Interview: Mali Music
Thu, 28 Aug 2014 08:09:41
“It's like a seed,” Mali Music says of his flawless new album Mali Is.... “When you put it down, it produces fruit. Within those fruit are other seeds to produce more. I'm really hoping for the harvest, the development, awakening, and inspiration of true artistry and bringing depth back to the forefront.”
If anybody can do it, it’s Mali Music. Mali Is... stands at a crossroads between soulful R&B, deft hip-hop, elegant alternative, and even gospel shine. That’s what makes it such a powerful and poetic journey. That’s also why it’s got downright revolutionary implications for music...
In this exclusive interview with ARTISTdirect.com editor in chief Rick Florino, Mali Music discusses Mali Is… and so much more.
What ties the album together for you?
It's a film. It's a storybook. There are a lot of people who love "Beautiful", but that's like chapter three in a twelve-chapter book. If you read through any book or watch any movie and you stop before the resolve, the only thing you get is that incomplete confusion. It's one of the blessings of having an album. I want to bring good albums back to the forefront and not just good singles and popcorn stuff that will make a lot of money now. I wanted to sacrifice upfront to put something out that was strong enough to last for the long haul. Hopefully, everything comes at the end of the day. I believe good things come to people who are patient and faithful.
You're telling stories on each song, but there's an overall narrative to the album. Did you approach it with that mindset or did the music dictate that?
It's a mixture of both. As long as you come into the studio serious and open to really giving it your best and trying to create a sound that's authentic and genuine to you, which can also be a tool of hope and healing, I think they'll join together at the end of the day. It's like the theme of the album being Mali Is.... Before Mali Is... was out, there was a whole question of who I was, what I did, and how I did it. The versatility was always a blessing and a curse. There were people who loved me but only saw me behind a piano and didn't know I played guitar. Other people saw me with a guitar and didn't know I rapped. Some saw me sing but didn't know I was a storyteller. Take that mixed with the religion. With the confinements of everybody's desire for me, I had to back up and say, "Wait, hold on! This is what it is. Boom". Mali Is..., from one to twelve, gives everyone that picture. They can say, "Okay!" No one is left out. It's all-inclusive. I'm still me.
What's the story behind "Fight For You"?
It's one of the dope songs from the album. It was produced by D'Mile. When he played the track, it was already so special. It had some elements to it. After tweaking some little things here and there, I was like, "This is really good". I envisioned an opportunity on-stage to have a chant with the audience members who are familiar with the song. It could cause us to be encouraging to each other within our hearts and spirits. It's like, "Hey, I'll fight for you". There's somebody else out here who cares. Once that happened, I was able to come out of myself. I could feed off the things I was seeing in the business at the time and the transitions in my life and world. It's not over, and we're still in it. It's like two teams are playing each other. If one is down by ten, the whole team has to have this fight all of a sudden like, "Okay, I'll fight for you. Let's do it". Before you know it, they win the game. It's like that. I wanted to have something out there to inspire. Everybody might not feel like they need that, but I want them to have it for when they do. For the most part, the people who were able to experience the heart of the song are really appreciative of it.
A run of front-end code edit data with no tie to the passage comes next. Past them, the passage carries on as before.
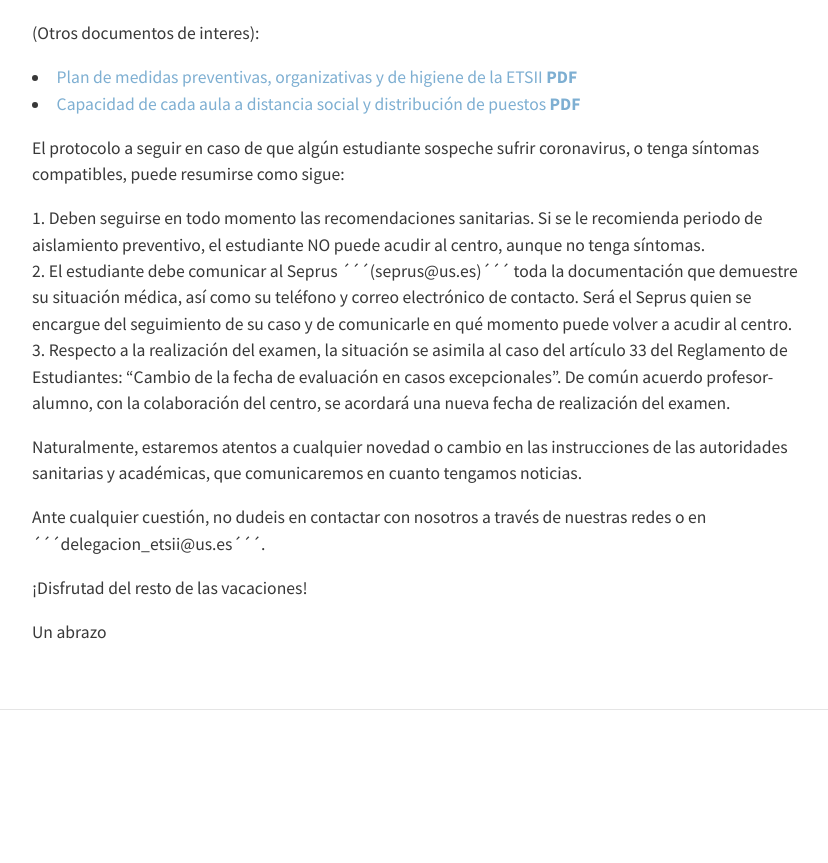
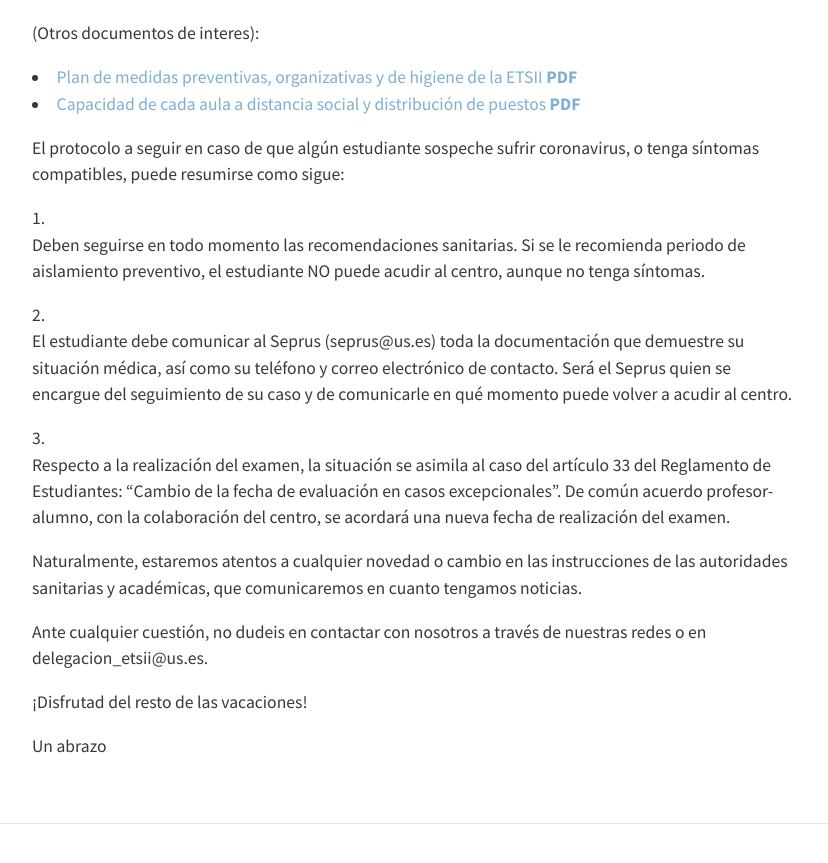
Before and after one commit to dlga/dlga.github.io, a Jekyll site: the page built from _posts/2020-08-25-mensajeexamenes.md, in a window 1280 px wide and 900 px high, scrolled down 716 px. Shown: the top 863 px of the window, without its empty margins (224-1052 px from the left). Built offline with Jekyll 4.4.1, drawn with Linux system fonts in a browser that asks for light colours; nearby versions of some CDN libraries.

Commit message:
Actualizar estilo

```diff
--- a/_posts/2020-08-25-mensajeexamenes.md
+++ b/_posts/2020-08-25-mensajeexamenes.md
@@ -21,14 +21,16 @@ Para la realización de los exámenes presenciales, se ha  elaborado unas instru
 
  El protocolo a seguir en caso de que algún estudiante sospeche sufrir coronavirus, o tenga síntomas compatibles,  puede resumirse como sigue:
 
-   1. Deben seguirse en todo momento las recomendaciones sanitarias. Si se le recomienda periodo de aislamiento preventivo, el estudiante NO puede acudir al centro, aunque no tenga síntomas.
-   2. El estudiante debe comunicar al Seprus ´´´(seprus@us.es)´´´ toda la documentación que demuestre su situación médica, así como su teléfono y correo electrónico de contacto. Será el Seprus quien se encargue del seguimiento de su caso y de comunicarle en qué momento puede volver a acudir al centro.
-   3. Respecto a la realización del examen, la situación se asimila al caso del artículo 33 del Reglamento de Estudiantes: “Cambio  de  la  fecha  de  evaluación  en  casos excepcionales”. De común acuerdo profesor-alumno, con la colaboración del centro, se acordará una nueva fecha de realización del examen.
+   1.   Deben seguirse en todo momento las recomendaciones sanitarias. Si se le recomienda periodo de aislamiento preventivo, el estudiante NO puede acudir al centro, aunque no tenga síntomas.
+
+   2.   El estudiante debe comunicar al Seprus (seprus@us.es) toda la documentación que demuestre su situación médica, así como su teléfono y correo electrónico de contacto. Será el Seprus quien se encargue del seguimiento de su caso y de comunicarle en qué momento puede volver a acudir al centro.
+
+   3.   Respecto a la realización del examen, la situación se asimila al caso del artículo 33 del Reglamento de Estudiantes: “Cambio  de  la  fecha  de  evaluación  en  casos excepcionales”. De común acuerdo profesor-alumno, con la colaboración del centro, se acordará una nueva fecha de realización del examen.
 
 
 Naturalmente, estaremos atentos a cualquier novedad o cambio en las instrucciones de las autoridades sanitarias y académicas, que comunicaremos en cuanto tengamos noticias.
 
-Ante cualquier cuestión, no dudeis en contactar con nosotros a través de nuestras redes o en ´´´delegacion_etsii@us.es´´´.
+Ante cualquier cuestión, no dudeis en contactar con nosotros a través de nuestras redes o en delegacion_etsii@us.es.
 
 ¡Disfrutad del resto de las vacaciones!
 
```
Where did "I Believe" come from?
That's one of the songs that sealed the deal with my record deal. It heavily impacted Mark Pitts. I recorded it almost five years ago. It's a really old recording, and it's so authentic to what it was. I was actually in Texas doing some writing for another artist. That was one of the songs that just popped out based how I was feeling at the time. It just carried over, and it was the perfect ending. I did a couple of re-recordings. They were awesome, but the original had the gravity. I can't wait to perform it live and unpack it into today. With the war and everything happening today, I think it could bring people comfort. It's a really beautiful song. I've heard it mentioned as a masterpiece by some. All of that makes me really happy and causes my hart to overflow with joy that people not only love the song but get it. That's a blessing.
Have you already begun working on more music?
I've already finished the next three albums [Laughs]. The hard thing on tour is not to open with one of the songs! It's a blessing to be before your time, but it also requires a huge amount of discipline and patience. This is the first step for us to go up. Before you know it, we're going to be on the next floor. It'll be a good time for music and for humanity.
What artists shaped you?
D'Angelo is one of the greats! He can't go away. I never hear one of his records and skip it. I really love D'Angelo. He definitely influenced me. I was able to see Prince live at Essence this year. It was the bow on top of all the things you hear and the hits. I always go back and watch old footage of Nina Simone too.
If you were to compare the album to a movie or a combination of movies, what would you compare it to?
This would be the first The Matrix! You all know how that went [Laughs]. It's my favorite movie. I love the entire trilogy. They're all amazing. I really like the action. It was so forward and ahead of its time visually. The concept was so in-depth. You could eat off it forever. It definitely woke me up.
Have you heard Mali Is...?